The event begins at 4 p.m. with an exhibit. A rally will take place from 6:30 to 7:30.
The riots at the Stonewall Inn in New York City erupted June 28, 1969, when LGBTs fought back against a police raid. They are widely viewed as the birth of the modern gay rights movement, and the Pride parades and marches that started on the first anniversary a year later now take place in cities around the world.
The Human Rights Campaign Silicon Valley, Billy DeFrank LGBTQ Community Center, Bay Area Municipal Elections Committee, BAYMEC Community Foundation, Silicon Valley Stonewall Democrats, the Santa Clara Office of LGBTQ Affairs, and Silicon Valley Pride are all organizing the event.
Moon exhibit opens at Chabot space center
The Chabot Space and Science Center, in partnership with NASA's Ames Research Center, has created a stunning new exhibition exploring the moon from many unique perspectives.
"Luminous Moon" opens Saturday, June 22, and runs through September 8.
Featuring more than 50 high-resolution images, lunar artifacts, and interactive opportunities for all ages, the exhibition invites the public to consider the moon in new ways.
Located in the Chabot's Gruener Astronomy Hall, the photographic essay will transport visitors through revolutionary angles of the moon that create new discoveries and pave the way for future space exploration.
"What is fascinating about the moon is that something so seemingly familiar to us provides exciting new scientific insights and opportunities for exploration, while continually surprising, amazing, and delighting us with its extraordinary beauty," Adam Tobin, Chabot's executive director, said in a news release.
Detailed pictures are provided by the missions from the Lunar Reconnaissance Orbiter, a satellite launched in 2009 to explore the lunar landscape. NASA's Gravity Recovery and Interior Laboratory and LRO's Lunar Orbiter Laser Altimeter provide illustrations of research conducted on the moon.

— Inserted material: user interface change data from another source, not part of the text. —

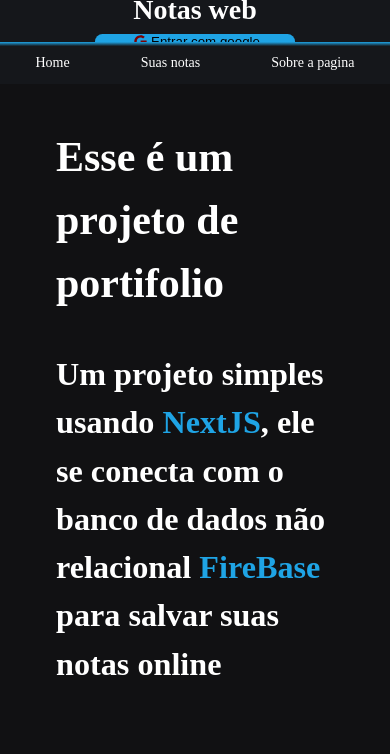
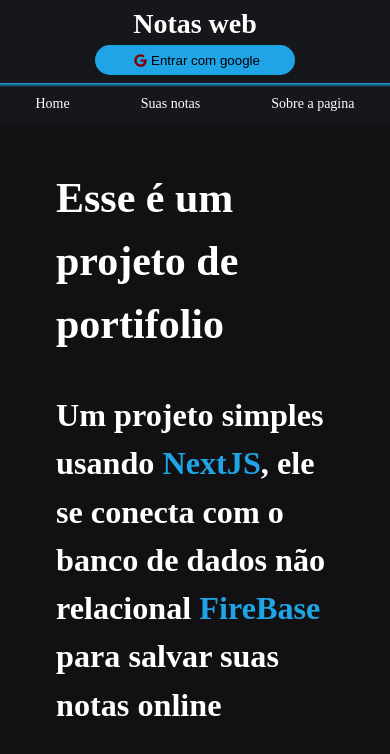
Before and after one commit to GBfds/notas_web, a Next.js app: page / in a window 390 px wide. Shown: the top 754 px of the page. Built offline with nearby package versions, Linux system fonts and the light colour scheme; no server answers.

Commit message:
Update styles.module.scss

```diff
--- a/src/components/Header/styles.module.scss
+++ b/src/components/Header/styles.module.scss
@@ -14,7 +14,7 @@
         justify-content: space-between;
         align-items: center;
 
-        height: 3rem;
+        min-height: 3rem;
         width: 80%;
         max-width: 1120px;
         margin: 0 3rem;
@@ -33,15 +33,15 @@
     }
 }
 
+
 @media (max-width:470px){
     .container{
         div{
             flex-direction: column;
-            justify-content: center;
-            padding: 10px 0;
+            padding: 8px 0;
 
             h1{
-                margin-bottom: 8px;
+                margin-bottom: 5px;
             }
         }
     }
```
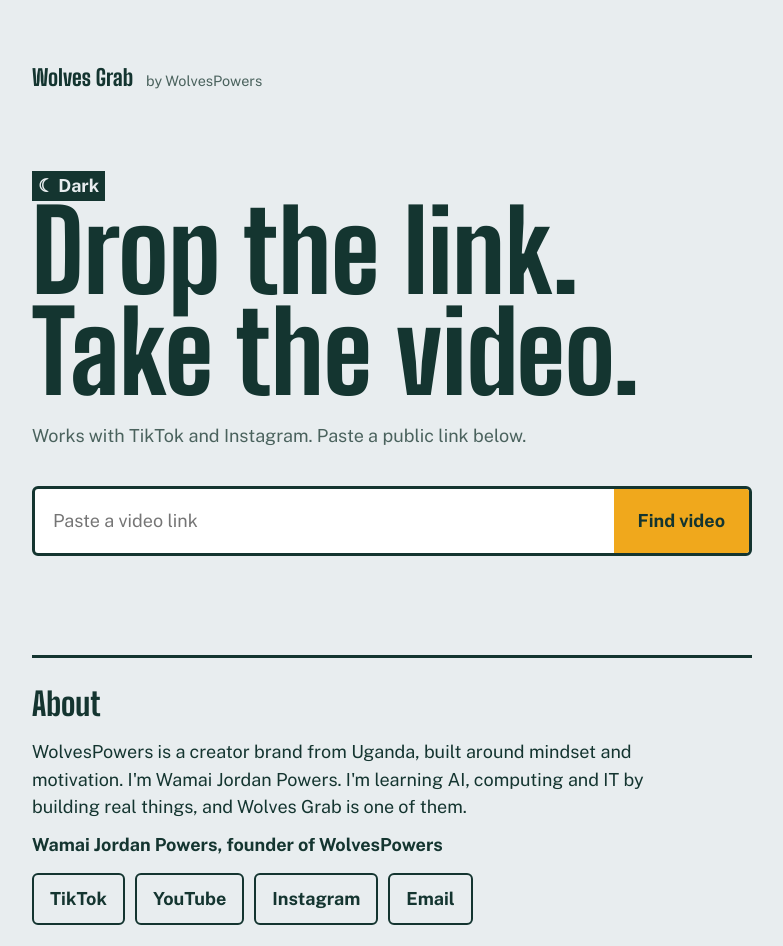
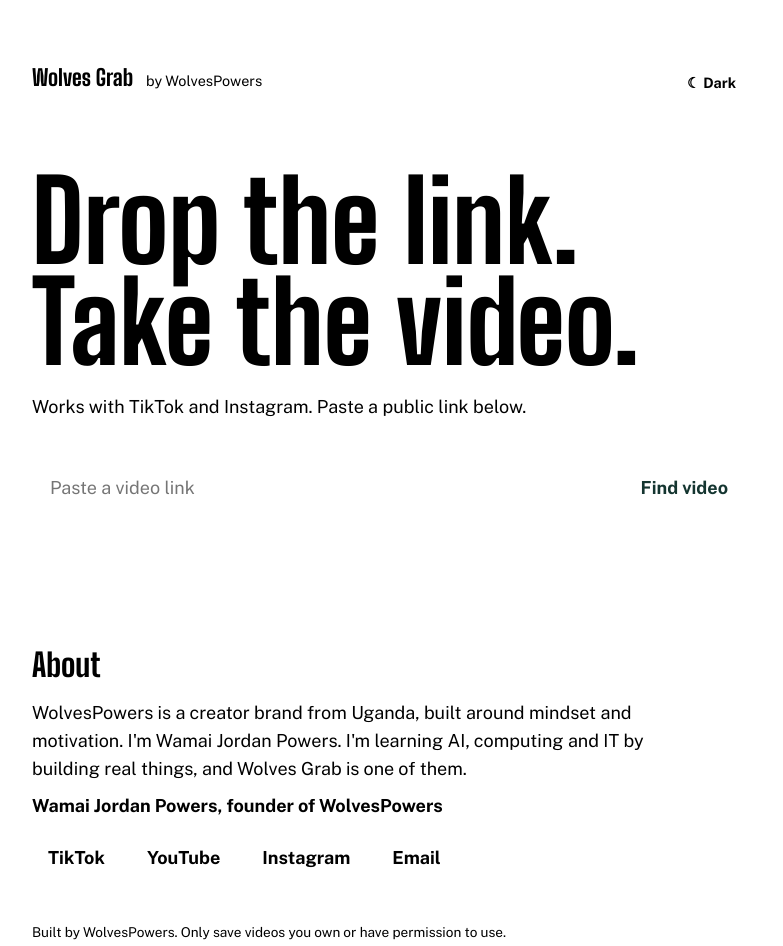
Before and after one commit to wolvespowers-arch/Wolves-Grab, a plain HTML site: page static/index.html in a window 1280 px wide. Shown: the top 946 px of the page, without its empty margins (248-1031 px from the left). Drawn offline with nearby package versions, Linux system fonts and the light colour scheme.

```diff
--- a/static/style.css
+++ b/static/style.css
@@ -1,4 +1,4 @@
-:root{--frost:#e8edef;--pine:#143530;--soft:#4a625d;--amber:#f0a81c;--line:#b9c6c8;--err:#b3261e;--card:#fff}
+hi:root{--frost:#e8edef;--pine:#143530;--soft:#4a625d;--amber:#f0a81c;--line:#b9c6c8;--err:#b3261e;--card:#fff}
 *{box-sizing:border-box}
 @media(prefers-color-scheme:dark){:root:not([data-theme="light"]){--frost:#0e1b19;--pine:#e8edef;--soft:#9fb5b0;--line:#2c524b;--err:#ff8a80;--card:#16302c}}
 :root[data-theme="dark"]{--frost:#0e1b19;--pine:#e8edef;--soft:#9fb5b0;--line:#2c524b;--err:#ff8a80;--card:#16302c}
@@ -41,3 +41,5 @@ button:focus-visible{outline:3px solid var(--amber);outline-offset:2px}
 .about a:focus-visible{outline:3px solid var(--amber);outline-offset:2px}
 small{display:block;margin-top:40px;color:var(--soft);font-size:.85rem}
 @media(max-width:560px){.inner{grid-template-columns:1fr}}
+.top{display:flex;justify-content:space-between;align-items:flex-start;gap:12px}
+.theme{background:transparent;color:var(--pine);border:2px solid var(--pine);border-radius:999px;padding:8px 16px;font-size:.9rem;white-space:nowrap}
```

During the exhibition, Chabot will train at least one of its large telescopes on the moon, as determined by viewing conditions, the release stated.
A community talk back station will enable visitors to join the conversation about the Earth's closest cosmic neighbor.
Complementing the exhibition, Chabot will be offering a full summer's worth of lunar-related exhibits and activities, including events surrounding the 50th anniversary of the Apollo 11 moon landing, which took place July 24, 1969.
Chabot is open Wednesday through Sunday, from 10 a.m. to 5 p.m. It is open until 9 p.m. the first Friday of the month. Admission is $18 for adults, $14 for kids ages 3-12, and $15 for students and seniors. Chabot is located at 10000 Skyline Boulevard in Oakland. For more information, visit http://www.chabotspace.org.
SFGH foundation issues call for 'hearts' series
The San Francisco General Hospital Foundation has issued a call for artists for the 2020 edition of "Hearts in San Francisco," a public art project that raises funds for Zuckerberg San Francisco General Hospital.
For the 16th annual series next year, the foundation welcomes design submissions by both up-and-coming and established Bay Area artists. The series will include 10 large hearts, eight table-top hearts, and 15 mini heart sculptures. Artists have the option of proposing a design for any of the sizes. Select large hearts will have the opportunity to be displayed in Union Square from February to October.
"It's always an exciting time when we accept design renderings for 'Hearts in San Francisco,'" Ann Lazarus, interim CEO of the foundation, said in a news release. "One of the most widely recognized public art projects, the heart sculptures have become a symbolic reminder to locals and tourists alike of the first-class care Zuckerberg San Francisco General provides to everyone in the community."
The hearts will be auctioned in February at the annual Hearts SF fundraiser. Organizers said that the hearts artworks, combined with heart events proceeds (2004-2019), have raised more than $27 million for the foundation.
Interested artists must complete an application and submit with a full-color design (8.5 inches by 11 inches or larger) by Thursday, August 1. Artwork guidelines, official regulations, and applications are available at www.sfghf.org/createaheart.